Residents of Ramsar, Iran experience 260,000 microsieverts per year of radiation due to high levels of dissolved radium-226 in water in local hot springs.
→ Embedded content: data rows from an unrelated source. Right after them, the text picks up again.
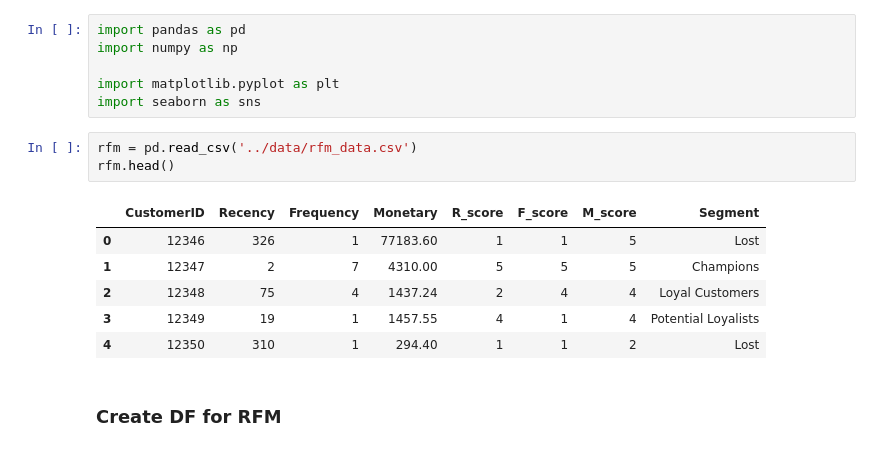
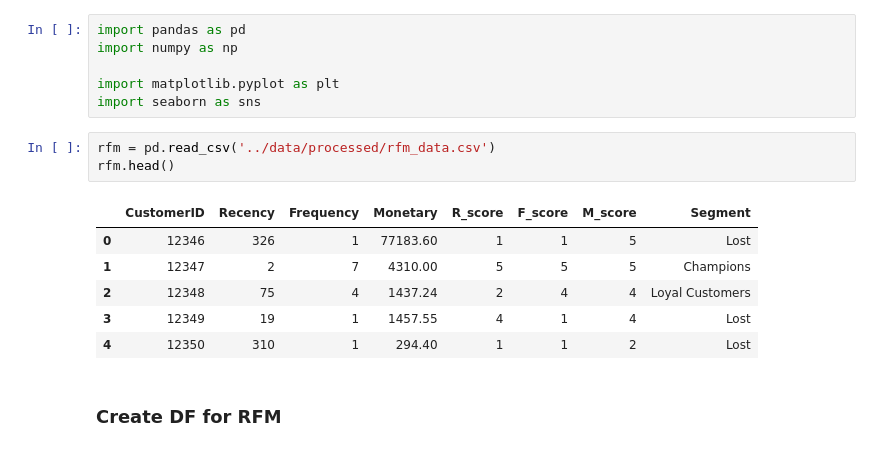
Before and after one commit to moulikazama/Customer_lifetime_value_predict_segment, a Jupyter notebook: notebooks/04_customer_segmentation_kmeans.ipynb, the cells around one changed output. Cells and saved outputs as stored; diff of their text form.

```diff
--- a/notebooks/04_customer_segmentation_kmeans.ipynb
+++ b/notebooks/04_customer_segmentation_kmeans.ipynb
@@ -7,14 +7,14 @@ import numpy as np
 import matplotlib.pyplot as plt
 import seaborn as sns
 # %%
-rfm = pd.read_csv('../data/rfm_data.csv')
+rfm = pd.read_csv('../data/processed/rfm_data.csv')
 rfm.head()
 # %% [output]
 |  | CustomerID | Recency | Frequency | Monetary | R_score | F_score | M_score | Segment |
 | 0 | 12346 | 326 | 1 | 77183.60 | 1 | 1 | 5 | Lost |
 | 1 | 12347 | 2 | 7 | 4310.00 | 5 | 5 | 5 | Champions |
 | 2 | 12348 | 75 | 4 | 1437.24 | 2 | 4 | 4 | Loyal Customers |
-| 3 | 12349 | 19 | 1 | 1457.55 | 4 | 1 | 4 | Potential Loyalists |
+| 3 | 12349 | 19 | 1 | 1457.55 | 4 | 1 | 4 | Lost |
 | 4 | 12350 | 310 | 1 | 294.40 | 1 | 1 | 2 | Lost |
 # %% [markdown]
 ### Create DF for RFM
```
Also changed, not shown: parts of 2 cells of this notebook, 11 other files.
Interestingly, no ill-effects have been seen in Ramsar due to the “radiation paradox.”

Background radiation is greater at higher altitudes: Denver gets about twice as much radiation as New York.

Taking a bizjet over the pole at 51,000 feet results in a radiation exposure 800 times above average: about 219 microsieverts per hour.

The heavily damaged Fukushima nuclear plant in Japan on Tuesday saw radiation levels of 240 microsieverts per hour at the front gate, a bit more than the 219 microsieverts per hour rate of a bizjet flying the polar route.

Thus, radiation at Fukushima that day was about 1,000 times above “normal” or, about 20 percent higher than the dose rate of flying over the North Pole in a business jet at 51,000 feet.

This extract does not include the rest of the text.